  • 1/3 cup sugar
  • 1 teaspoon vanilla extract
  • 52 (about) crisp ladyfingers
  • 1 1/2 pounds strawberries, divided

Whisk preserves, 1/3 cup Cointreau, and orange juice in 2-cup measuring cup. Place mascarpone cheese and 2 tablespoons Cointreau in large bowl; fold just to blend. Using electric mixer, beat cream, sugar, vanilla, and remaining 2 tablespoons Cointreau in another large bowl to soft peaks. Stir 1/4 of whipped cream mixture into mascarpone mixture to lighten. Fold in remaining whipped cream.

Hull and slice half of strawberries. Spread 1/2 cup preserve mixture over bottom of 3-quart oblong serving dish or a 13x9x2-inch glass baking dish. Arrange enough ladyfingers over strawberry mixture to cover bottom of dish. Spoon 3/4 cup preserve mixture over ladyfingers, then spread 2 1/2 cups mascarpone mixture over. Arrange 2 cups sliced strawberries over mascarpone mixture. Repeat layering with remaining lady fingers, preserve mixture, and mascarpone mixture. Cover with plastic and chill at least 8 hours or overnight.

Slice remaining strawberries. Arrange over tiramasù and serve.

Strawberry tiramisu wholeStrawberry tiramisu slice

Advertisements

6 Comments »

  1. I am all over this–though I think with strawberries.

    Comment by Lemmonex — August 11, 2009 @ 3:26 pm

  2. Um…raspberries.

    I think I need booze to function.

    Comment by Lemmonex — August 11, 2009 @ 3:27 pm

  3. Hahaha, I knew what you meant.

    Comment by bettyjoan — August 11, 2009 @ 7:56 pm

  4. Cooking with booze makes everything more fun if not inherently better. This weekend I did a nine course dinner for some new clients. It involved cognac, sherry, a lovely bottle of Pinot Noir, a reasonable but unspectacular Zinfandel, and a bottle of Port. I didn’t see the theme come together until all of the shopping was done.

    Comment by restaurant refugee — August 12, 2009 @ 2:01 am

  5. RR, that is a lot of booze, and I assume that’s JUST the stuff that was allocated for cooking. Bravo–hope the dinner went well.
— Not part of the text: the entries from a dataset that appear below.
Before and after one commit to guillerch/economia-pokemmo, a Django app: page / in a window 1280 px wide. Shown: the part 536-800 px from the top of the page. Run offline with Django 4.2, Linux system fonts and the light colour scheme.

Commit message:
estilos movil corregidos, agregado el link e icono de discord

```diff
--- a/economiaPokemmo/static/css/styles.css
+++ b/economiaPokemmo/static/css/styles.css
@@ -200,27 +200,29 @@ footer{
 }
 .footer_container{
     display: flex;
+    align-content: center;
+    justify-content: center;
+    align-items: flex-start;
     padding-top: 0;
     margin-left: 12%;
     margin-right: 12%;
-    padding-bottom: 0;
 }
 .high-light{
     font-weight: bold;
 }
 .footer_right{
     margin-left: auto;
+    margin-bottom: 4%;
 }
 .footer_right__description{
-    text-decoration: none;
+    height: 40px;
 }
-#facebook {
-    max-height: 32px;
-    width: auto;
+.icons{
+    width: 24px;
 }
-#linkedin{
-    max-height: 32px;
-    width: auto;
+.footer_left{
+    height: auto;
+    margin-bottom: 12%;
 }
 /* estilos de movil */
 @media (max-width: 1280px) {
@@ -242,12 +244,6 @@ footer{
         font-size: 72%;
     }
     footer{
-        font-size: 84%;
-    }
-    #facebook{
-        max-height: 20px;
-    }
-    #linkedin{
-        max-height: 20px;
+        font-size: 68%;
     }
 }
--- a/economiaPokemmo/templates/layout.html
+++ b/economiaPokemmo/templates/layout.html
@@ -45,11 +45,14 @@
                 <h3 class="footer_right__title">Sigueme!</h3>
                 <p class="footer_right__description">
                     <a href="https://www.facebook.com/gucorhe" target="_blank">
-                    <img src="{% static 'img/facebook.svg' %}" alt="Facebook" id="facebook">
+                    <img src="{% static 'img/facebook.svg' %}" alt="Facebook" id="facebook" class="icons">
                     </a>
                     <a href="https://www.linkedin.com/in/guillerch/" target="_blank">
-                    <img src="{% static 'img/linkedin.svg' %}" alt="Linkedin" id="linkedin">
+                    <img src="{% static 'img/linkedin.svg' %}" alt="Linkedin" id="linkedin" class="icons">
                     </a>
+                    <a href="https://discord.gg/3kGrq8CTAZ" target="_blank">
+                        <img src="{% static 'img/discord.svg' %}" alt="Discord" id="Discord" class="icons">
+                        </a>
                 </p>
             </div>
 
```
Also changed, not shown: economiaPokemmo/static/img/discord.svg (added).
    Oh, and Lem, I was pondering raspberries yesterday, and they may not be the best option for this dish (at least, not by themselves). The middle layer of strawberries gets REALLY smooshed (technical term) between the ladyfingers and cheese and other ingredients, but the fact that they’re a firm, substantial fruit saves the day. So, in the middle of the dessert, you still get some textural play, rather than everything being mushy. I’m afraid that raspberries just won’t hold up, as they are so delicate. They’d be good on the top layer, though, so maybe a combo would work?

    Comment by bettyjoan — August 12, 2009 @ 12:19 pm
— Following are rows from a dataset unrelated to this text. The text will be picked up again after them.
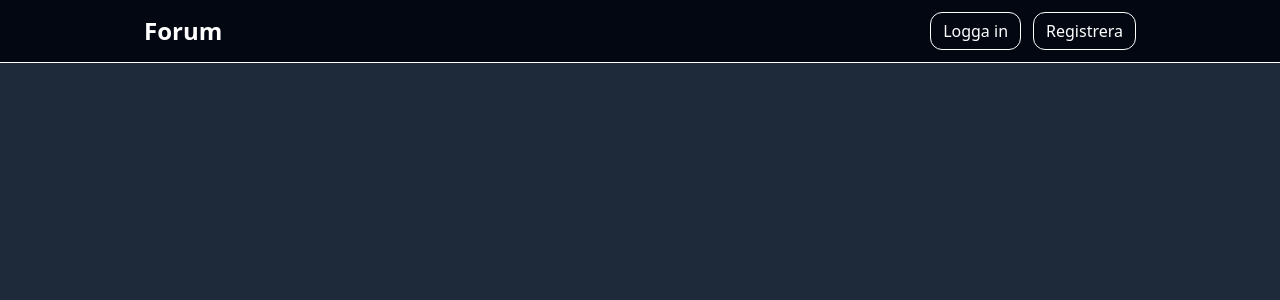
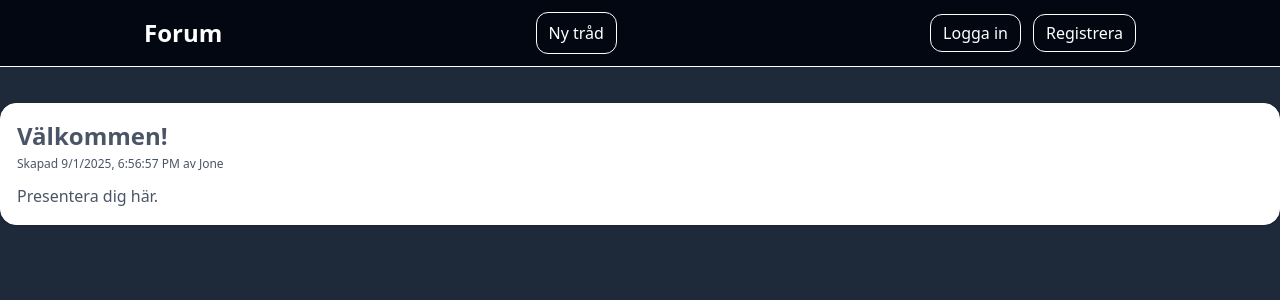
Before and after one commit to Solane-Hebo/typeScript-vite-react, a React (Vite) app in the folder forum/: page /thread/1 in a window 1280 px wide. Shown: the top 300 px of the page. Built offline with nearby package versions, Linux system fonts and the light colour scheme.

Commit message:
Add ThreadDetail, DetailRoute, NewTtreadForm and NewRoute

```diff
--- a/forum/src/app.tsx
+++ b/forum/src/app.tsx
@@ -1,13 +1,24 @@
-import { BrowserRouter, Link, Route, Routes } from "react-router-dom";
+import { BrowserRouter, Link, Route, Routes, } from "react-router-dom";
 import { useRepo } from "./repo";
-import { useEffect } from "react";
+import React, { useEffect } from "react";
 import type { QNAThread, Thread } from "./types";
-import { AuthWidget, useSession } from "./auth";
-import ListeRoute from "./routes/ListRoute";
+import { useSession } from "./auth";
 import ListRoute from "./routes/ListRoute";
 import Login from "./Pages/Login";
 import Register from "./Pages/Register";
+import NewRoute from "./routes/NewRoute";
+import DetailRoute from "./routes/DetailRoute";
 
+function RouteAwareSearch() {
+  const [] = React.useState("");
+  return (
+    <div className="flex items-center gap-2">
+      <Link className="px-3 py-2 rounded-xl border hover:bg-gray-100" to="/new">
+        Ny tråd
+      </Link>
+    </div>
+  );
+}
 
 export default function App() {
 
@@ -29,7 +40,7 @@ function Shell() {
       const Jone = repo.actions.register("Jone", "pass");
       const bob = repo.actions.register("bob", "pass");
 
-      const t1 = repo.actions.createThread({
+      repo.actions.createThread({
         title: "Välkommen!",
         category: "THREAD",
         description: "Presentera dig här.",
@@ -53,7 +64,7 @@ function Shell() {
       <header className="sticky top-0 z-10 bg-gray-950 border-b">
         <div className="max-w-5xl mx-auto px-4 py-3 flex items-center justify-between gap-4">
           <Link to="/" className="text-2xl font-bold">Forum</Link>
-
+           <RouteAwareSearch />
           {currentUser ? (
             <span> Inloggad som <b>{currentUser.userName}</b></span>
           ) : (
@@ -67,10 +78,13 @@ function Shell() {
 
       <main>
         <Routes>
-           <Route path="/" element={
-            <ListRoute threads={repo.state.threads}/> }/>
-            <Route path="/login" element={<Login  repo={repo} setCurrentUser={setCurrentUser}/>} />
+           <Route path="/" element={<ListRoute threads={repo.state.threads}/> }/>
+           <Route path="/new" element={<NewRoute repo={repo} currentUser={currentUser} />} />
+           <Route path="/thread/:id" element={<DetailRoute repo={repo} currentUser={currentUser} />} />
+           <Route path="/login" element={<Login  repo={repo} setCurrentUser={setCurrentUser}/>} />
            <Route path="/register" element={<Register repo={repo} setCurrentUser={setCurrentUser}/>} />
+           <Route path="*" element={<p>Sidan finns inte.</p>} />
+
         </Routes>
       </main>
     </div>
--- /dev/null
+++ b/forum/src/components/NewThreadForm.tsx
@@ -0,0 +1,69 @@
+import { useState } from "react";
+import type { useRepo } from "../repo";
+import {  type QNAThread, type Thread, type ThreadCategory, type User } from "../types";
+
+export default function NewThreadForm({
+    repo,
+    currentUser,
+    onCreated,
+}: {
+    repo: ReturnType<typeof useRepo>
+    currentUser: User
+    onCreated: (t: Thread | QNAThread) => void
+}) {
+    const [title, setTitle] = useState("")
+    const [category, setCategory] = useState<ThreadCategory>("THREAD")
+    const [description, setDescription] = useState("")
+    const [error, setError] = useState<string |null>(null)
+
+  if (!currentUser) return <p>Du måste vara inloggad för att skapa en tråd.</p>;
+
+
+    return (
+      <div className="max-w-2xl">
+         <h2 className="text-xl font-semibold mb-3">Skapa tråd</h2>
+         <div className="space-y-3"></div>
+           <div>
+             <label className="block text-sm mb-1">Titel</label>
+             <input className="w-full border rounded-xl px-3 py-2 bg-white text-gray-900" value={title} onChange={(e) => setTitle(e.target.value)} />
+           </div>
+           <div>
+             <label className="block text-sm mb-1 ">Kategori</label>
+             <select className="w-full border rounded-xl px-3 py-2 bg-white text-gray-900" value={category} onChange={(e) => setCategory(e.target.value as ThreadCategory)}>
+               <option value="THREAD">THREAD (diskussion)</option>
+               <option value="QNA">QNA (fråga/svar)</option>
+            </select>
+            </div>
+            <div>
+              <label className="block text-sm mb-1">Beskrivning</label>
+              <textarea className=" bg-white text-gray-900 w-full border rounded-xl px-3 py-2 min-h-[120px]" value={description} onChange={(e) => setDescription(e.target.value)} />
+            </div>
+
+            {error && <div className="text-sm text-red-600">{error}</div>}
+
+            <div className="flex item-center-xl gap-2">
+              <button
+              className="px-3 py-2 rounded-xl border"
+              onClick={() => {
+                try {
+                  if (!title.trim()) throw new Error("Titel saknas")
+                  if (!description.trim()) throw new Error("Beskrivning saknas")
+                    const created = repo.actions.createThread({
+                  title: title.trim(),
+                  description: description.trim(),
+                  creator: currentUser,
+                  } as Omit<Thread, "id" | "creationDate">)
+                  onCreated(created)
+                } catch (e: unknown) {
+                  setError(e instanceof Error ? e.message : "Kunde inte skapa tråd")
+                }
+              }}
+              >
+                Skapa
+              </button>
+
+            </div>
+      </div>
+    )
+
+}
--- /dev/null
+++ b/forum/src/components/ThreadDetail.tsx
@@ -0,0 +1,38 @@
+import type { useRepo } from "../repo";
+import type { QNAThread, Thread, User } from "../types";
+
+export default function ThreadDetail({
+    thread,
+    //comments,
+    // currentUser,
+    // repo,
+}: {
+    thread: Thread | QNAThread
+   //comment
+   currentUser: User | null
+   repo: ReturnType<typeof useRepo>
+
+}) {
+    const isQNA = thread.category === "QNA"
+    const qna = isQNA ? (thread as QNAThread) : null
+
+    return (
+        <div className="space-y-4 mt-9">
+            <div className="rounded-2xl border bg-white p-4 shadow-sm">
+                <h2 className="text-2xl font-bold text-gray-600 flex items-center gap-2">
+                    {thread.title}
+                    {isQNA && qna?.isAnswered && (
+                        <span className="text-xs px-2 py-0.5 rounded-full bg-emerald-800">Besvarad</span>
+                    )}
+                </h2>
+                <div className="text-xs text-gray-600 mt-1">
+                    Skapad {new Date(thread.creationDate).toLocaleString()} av {thread.creator.userName}
+                </div>
+                <p className="mt-3 text-gray-600">
+                    {thread.description }
+                </p>
+            </div>
+            {/* Todo Add Comments and functions commentItem and commentform*/}
+        </div>
+    )
+}
--- a/forum/src/components/threadList.tsx
+++ b/forum/src/components/threadList.tsx
@@ -12,12 +12,12 @@ export default function ThreadList({
   threads: Array<Thread | QNAThread>;
 }) {
   return (
-    <div className="grid md:grid-cols-2 gap-4">
+    <div className="grid md:grid-cols-2 gap-4 mt-9">
       {threads.map((t) => (
         <Link key={t.id} to={`/thread/${t.id}`} className="block">
           <article className="rounded-2xl border bg-white p-4 shadow-sm hover:shadow">
             <div className="flex items-center justify-between">
-              <h3 className="text-lg font-semibold">{t.title}</h3>
+              <h3 className="text-lg font-semibold text-gray-600">{t.title}</h3>
               <span
                 className={clsx(
                   "text-xs px-2 py-0.5 rounded-full border",
--- a/forum/src/repo.ts
+++ b/forum/src/repo.ts
@@ -42,7 +42,7 @@ const createThread = (
         description: input.description,
         creator: input.creator,
     }
-    setSeq(seq)
+    setSeq({...seq})
 
     const t: Thread | QNAThread =
         input.category === "QNA" ? ({...base, category: "QNA", isAnswered: false} as QNAThread) :base
--- /dev/null
+++ b/forum/src/routes/DetailRoute.tsx
@@ -0,0 +1,17 @@
+import ThreadDetail from "../components/ThreadDetail";
+import {useParams } from "react-router-dom";
+import { useRepo } from "../repo";
+import type { User } from "../types";
+
+export default function DetailRoute({
+  repo,
+  currentUser,
+}: {
+  repo: ReturnType<typeof useRepo>;
+  currentUser: User | null;
+}) {
+  const { id } = useParams();
+  const thread = repo.state.threads.find((t) => t.id === Number(id));
+  if (!thread) return <p>Tråd saknas.</p>;
+  return <ThreadDetail thread={thread} currentUser={currentUser} repo={repo} />;
+}
--- a/forum/src/routes/ListRoute.tsx
+++ b/forum/src/routes/ListRoute.tsx
@@ -21,14 +21,7 @@ export default function ListRoute({ threads }: {threads: Array<Thread | QNAThrea
 
 
     return (
-        <>
-    <div className="flex items-center gap-2 mb-4">
-        <input
-        value={query}
-        onChange={(e) => setQuery(e.target.value)}
-        placeholder="Sök trådar..." className="px-3 py-2 rounded-xl border w-64"
-        />
-    </div>
+    <>
     <ThreadList threads={filtered} />
     </>
 )
--- /dev/null
+++ b/forum/src/routes/NewRoute.tsx
@@ -0,0 +1,16 @@
+import NewThreadForm from "../components/NewThreadForm";
+import { useNavigate } from "react-router-dom";
+import { useRepo } from "../repo";
+import type { User } from "../types";
+
+export default function NewRoute({
+  repo,
+  currentUser,
+}: {
+  repo: ReturnType<typeof useRepo>;
+  currentUser: User | null;
+}) {
+  const navigate = useNavigate();
+  if (!currentUser) return <p>Du måste vara inloggad för att skapa en tråd.</p>;
+  return <NewThreadForm repo={repo} currentUser={currentUser} onCreated={(t) => navigate(`/thread/${t.id}`)} />;
+}
```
  6. […] In August, I started recapping Top Chef, but my biggest hit was this non-traditional take on tiramisu.  September’s highlights included my wedding (duh) and my bachelorette party meal at Tomo.  […]

    Pingback by 2009 – Full Throttle, Full Circle « Trouble With Toast — December 29, 2009 @ 1:28 pm


Leave a Reply

Fill in your details below or click an icon to log in:

WordPress.com Logo

You are commenting using your WordPress.com account. Log Out / Change )

Twitter picture

You are commenting using your Twitter account. Log Out / Change )

Facebook photo

You are commenting using your Facebook account. Log Out / Change )

Google+ photo

You are commenting using your Google+ account. Log Out / Change )

Connecting to %s

%d bloggers like this: